EXERCISE INPUT below:
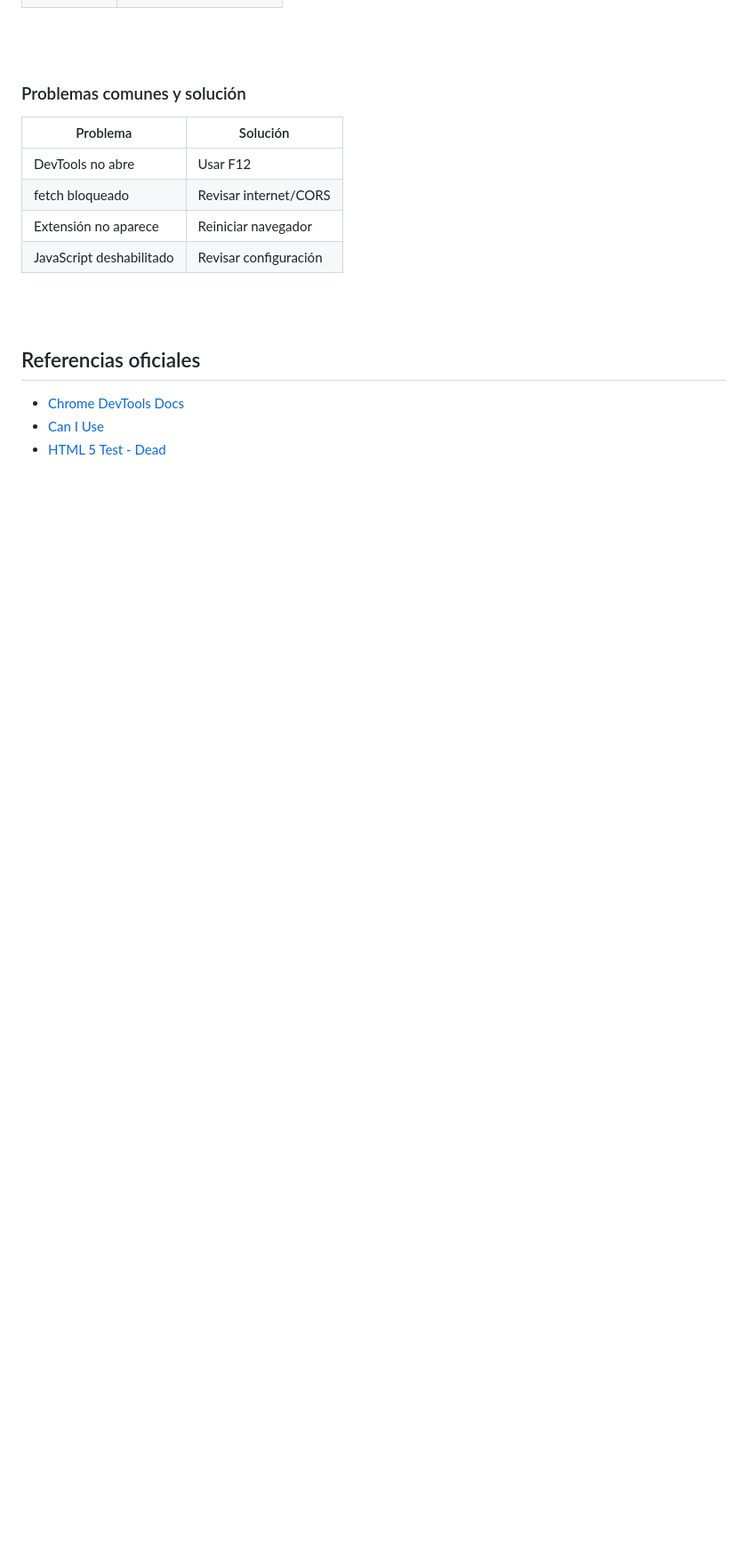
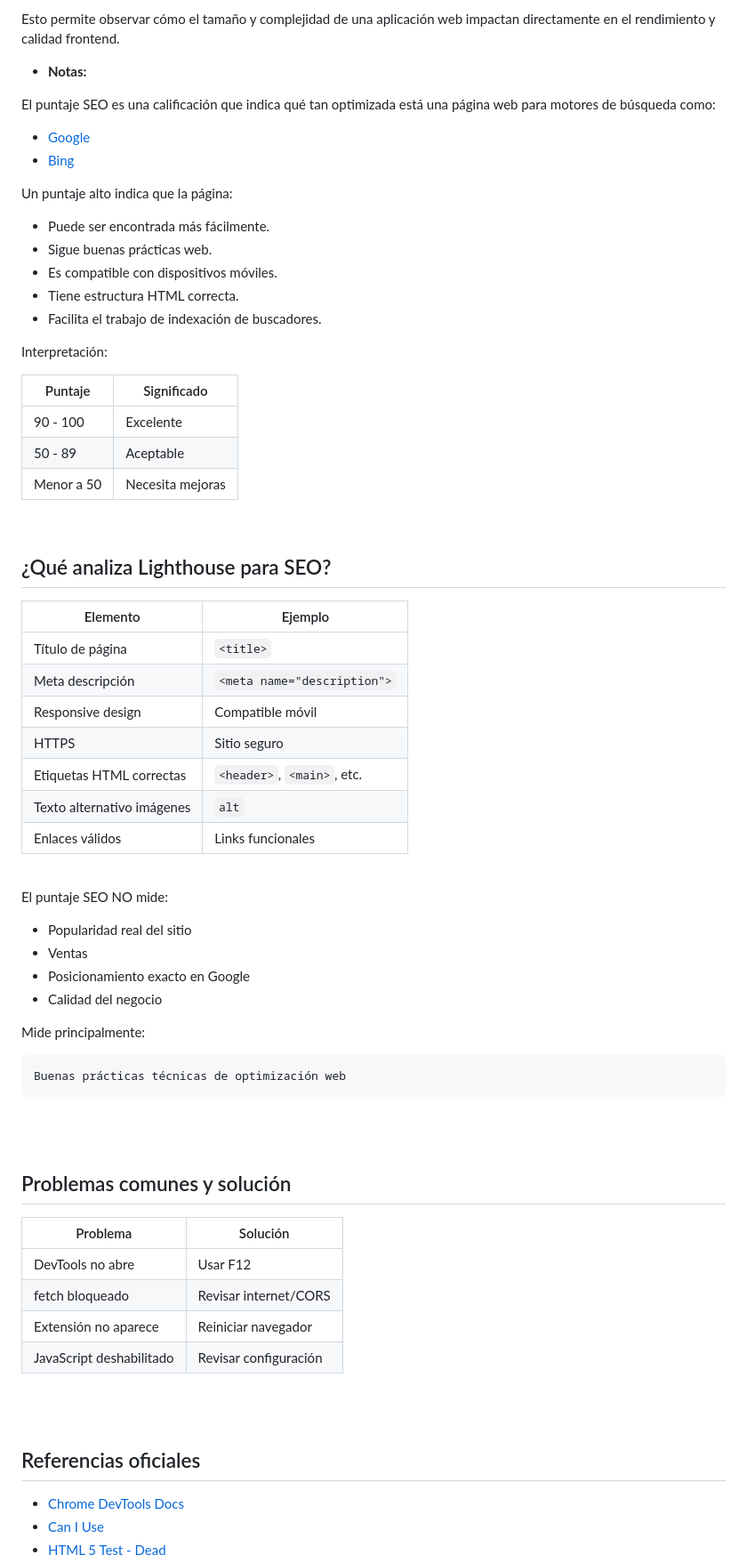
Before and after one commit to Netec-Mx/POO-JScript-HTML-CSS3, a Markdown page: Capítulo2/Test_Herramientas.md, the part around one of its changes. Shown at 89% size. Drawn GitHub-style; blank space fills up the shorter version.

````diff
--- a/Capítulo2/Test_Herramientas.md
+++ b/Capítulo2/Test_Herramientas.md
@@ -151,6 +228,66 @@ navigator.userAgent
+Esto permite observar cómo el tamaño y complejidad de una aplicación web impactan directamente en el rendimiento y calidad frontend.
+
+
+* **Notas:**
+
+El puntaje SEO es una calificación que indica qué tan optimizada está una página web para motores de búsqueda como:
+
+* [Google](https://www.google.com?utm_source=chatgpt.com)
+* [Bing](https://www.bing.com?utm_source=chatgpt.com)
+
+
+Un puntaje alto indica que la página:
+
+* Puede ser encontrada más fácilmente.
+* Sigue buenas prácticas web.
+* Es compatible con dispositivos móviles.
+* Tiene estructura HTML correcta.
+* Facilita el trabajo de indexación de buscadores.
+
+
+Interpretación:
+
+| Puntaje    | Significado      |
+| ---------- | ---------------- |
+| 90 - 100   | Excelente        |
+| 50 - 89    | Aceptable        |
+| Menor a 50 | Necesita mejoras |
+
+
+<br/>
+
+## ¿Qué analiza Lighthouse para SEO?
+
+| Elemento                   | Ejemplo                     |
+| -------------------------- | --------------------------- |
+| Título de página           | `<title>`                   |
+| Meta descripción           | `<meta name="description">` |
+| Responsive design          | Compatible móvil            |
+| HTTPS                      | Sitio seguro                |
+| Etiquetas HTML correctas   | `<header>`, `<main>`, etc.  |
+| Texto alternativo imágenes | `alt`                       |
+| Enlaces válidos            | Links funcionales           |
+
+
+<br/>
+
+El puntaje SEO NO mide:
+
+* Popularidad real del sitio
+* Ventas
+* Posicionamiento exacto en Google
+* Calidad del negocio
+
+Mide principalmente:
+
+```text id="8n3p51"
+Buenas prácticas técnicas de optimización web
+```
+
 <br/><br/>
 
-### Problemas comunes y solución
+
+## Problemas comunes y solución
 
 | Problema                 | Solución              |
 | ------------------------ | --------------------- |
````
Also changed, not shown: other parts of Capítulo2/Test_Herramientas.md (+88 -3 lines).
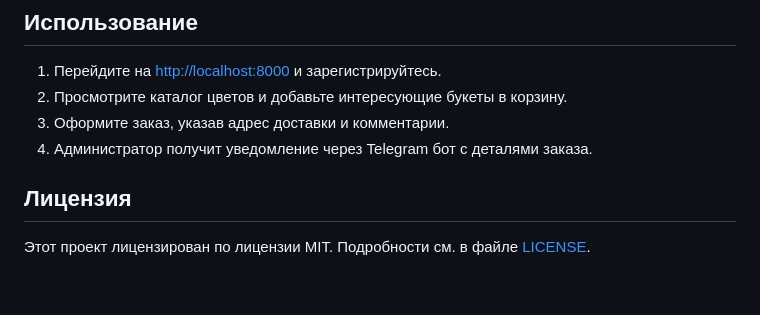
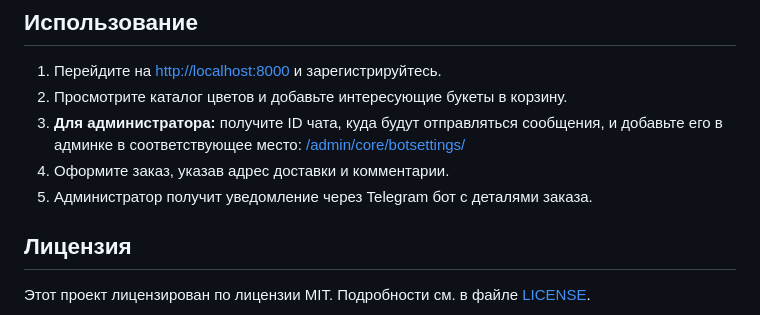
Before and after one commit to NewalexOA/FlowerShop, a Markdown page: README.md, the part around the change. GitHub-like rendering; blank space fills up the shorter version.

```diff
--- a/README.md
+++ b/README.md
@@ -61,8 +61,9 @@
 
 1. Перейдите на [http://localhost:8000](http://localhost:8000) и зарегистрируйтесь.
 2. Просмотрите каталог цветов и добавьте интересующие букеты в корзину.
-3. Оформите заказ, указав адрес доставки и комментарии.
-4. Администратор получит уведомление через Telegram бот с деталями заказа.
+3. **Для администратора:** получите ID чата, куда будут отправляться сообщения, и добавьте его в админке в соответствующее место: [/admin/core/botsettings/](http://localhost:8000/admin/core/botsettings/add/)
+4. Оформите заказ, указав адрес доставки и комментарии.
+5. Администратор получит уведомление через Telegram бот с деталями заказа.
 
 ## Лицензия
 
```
End of EXERCISE INPUT.
**WHAT YOU NEED TO DO:**
Where a line of the entries contains the word "HTML", copy that line.

**WRITTEN ANSWER:**
Before and after one commit to Netec-Mx/POO-JScript-HTML-CSS3, a Markdown page: Capítulo2/Test_Herramientas.md, the part around one of its changes. Shown at 89% size. Drawn GitHub-style; blank space fills up the shorter version.
+* Tiene estructura HTML correcta.
+| Etiquetas HTML correctas   | `<header>`, `<main>`, etc.  |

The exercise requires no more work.